All funds given to the Stony Plain and Spruce Grove Rotary Clubs, and Rotary After Dark of Parkland County, are earmarked for mental health programs and initiatives.
For more information or to register online, visit www.rotaryrun.ca. Members of the public interested in volunteering during the event are asked to contact Alyson Brown at 780-868-2688.
In Alberta, winters are hard. They are cold, dark and long. And yet, winter is NOT the season with the highest suicide rate as many people believe. The truth is that more suicides occur in the spring than in any other season.
In fact, suicide rates can be as much as 25% higher in spring than in winter. There is also a smaller peak in mid fall, but the suicide rate in winter is lower than all other seasons.
Although this fact may seem counterintuitive to many, it has been historically noted and studied ever since the 1800s. As of yet, there is no sound explanation of this phenomenon; but there are lots of theories. Here are a few:

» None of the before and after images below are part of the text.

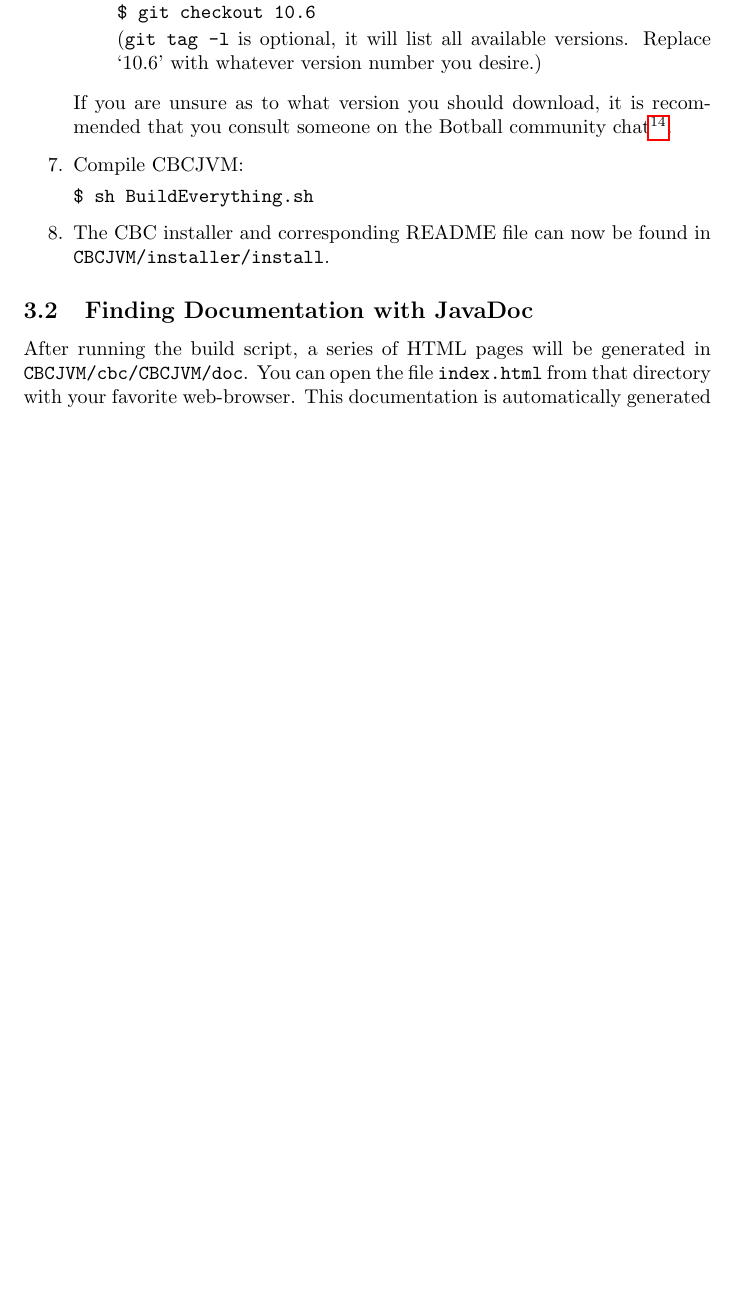
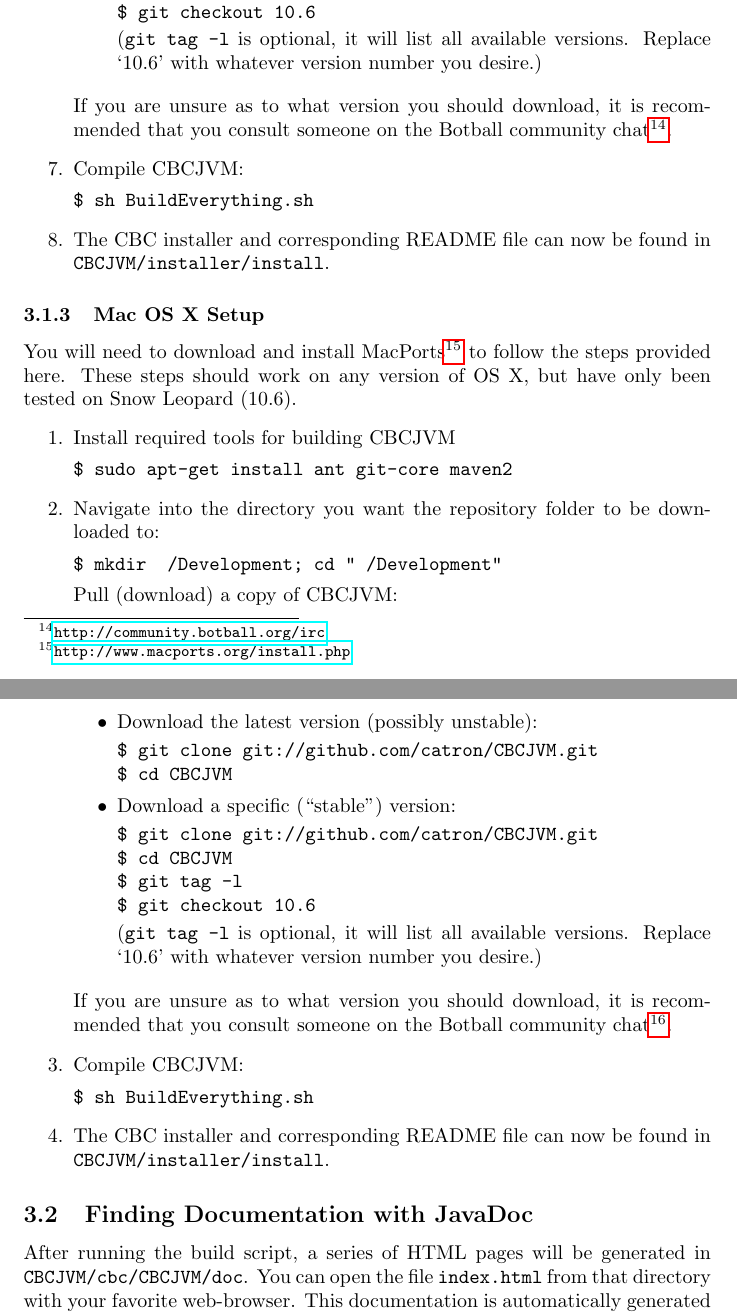
Before and after one commit to CBCJVM/GCER-CBCJVMPaper-2010, a LaTeX document (CBCJVMPaper.tex): part of page 8 of 9 before the commit and two parts of pages 8 and 9 of 10 after it, the two joined at a grey line, cut so that both start at the same text, the shorter picture padded with empty space. Compiled offline with pdfLaTeX.

Commit message:
Added Os X setup section and updated the eclipse screenie

```diff
--- a/CBCJVMPaper.tex
+++ b/CBCJVMPaper.tex
@@ -158,6 +158,31 @@ All of these commands, unless otherwise specified, are to be executed in a bash
 \item The CBC installer and corresponding README file can now be found in \texttt{CBCJVM/installer/install}.
 \end{enumerate}
 
+\subsubsection{Mac OS X Setup}
+
+You will need to download and install MacPorts\urlfootnote{http://www.macports.org/install.php} to follow the steps provided here. These steps should work on any version of OS X, but have only been tested on Snow Leopard (10.6).
+\begin{enumerate}
+\item Install required tools for building CBCJVM
+      \code{\$ sudo apt-get install ant git-core maven2}
+\item Navigate into the directory you want the repository folder to be downloaded to:
+      \code{\$ mkdir ~/Development; cd "~/Development"}
+      Pull (download) a copy of CBCJVM:\par
+      \begin{itemize}
+          \item Download the latest version (possibly unstable):
+                \code{\$ git clone git://github.com/catron/CBCJVM.git \\
+                      \$ cd CBCJVM}
+          \item Download a specific (``stable") version:
+                \code{\$ git clone git://github.com/catron/CBCJVM.git \\
+                      \$ cd CBCJVM \\
+                      \$ git tag -l \\
+                      \$ git checkout 10.6}
+                (\texttt{git tag -l} is optional, it will list all available versions. Replace `10.6' with whatever version number you desire.)
+      \end{itemize}
+      If you are unsure as to what version you should download, it is recommended that you consult someone on the Botball community chat\urlfootnote{http://community.botball.org/irc}.
+\item Compile CBCJVM:
+      \code{\$ sh BuildEverything.sh}
+\item The CBC installer and corresponding README file can now be found in \texttt{CBCJVM/installer/install}.
+\end{enumerate}
 
 
 \subsection{Finding Documentation with JavaDoc}
```
Also changed, not shown: eclipse.png, 1 other file.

One theory suggests that the spring creates a “broken promise effect” in which the person is disappointed to see that spring has not brought the relief they thought it would.
Another theory suggests that in spring there is a sudden decrease in melatonin in the body. Melatonin is a hormone that helps us sleep. This decrease is suppose to energize us for the longer summer days but can also cause agitation which could lead to depression and thoughts of suicide.
Yet another theory suggests a link between inflammation and depression and speculates that either a vitamin D deficiency or spring allergens could cause inflammation that can lead to higher depression and ultimately greater suicide rates.
Some studies have shown that this seasonal rise is greater in rural and agricultural communities and links the rise to fact that people enter a state of “semi-hibernation” over the winter and in spring have a sudden increase in intensity of work and social interactions that may bring more stress.
As scientists continue to search for the answers, we are left with one fact. Rarely is any suicide linked to one cause. Suicide is a very complicated issue; and, there are many contributing factors to any suicide. We need to be vigilant in protecting ourselves and others within our society.
If you or someone you know starts to enter a place of hopelessness and to feel that life is not worth living, it is important to talk to as many people as you can. Feeling hopeless is not a natural state and there is help out there. Be persistent and get help.
Spring should be a time of re-awakening to life. If it does not feel that way, seek help and support now. Contact the Support Network Distress line if you are in crisis 1-800-232-7288 or call 911 if it is an emergency. For more information about suicide awareness, go to the Coordinated Suicide Prevention Program website. https://www.thecspp.org/
The CSPP is a non-profit organization that provides suicide awareness and prevention presentation to schools, businesses, or organizations throughout our tri-community area.
(Published in the Stony Plain Reporter/Spruce Grove Examiner, April 2014)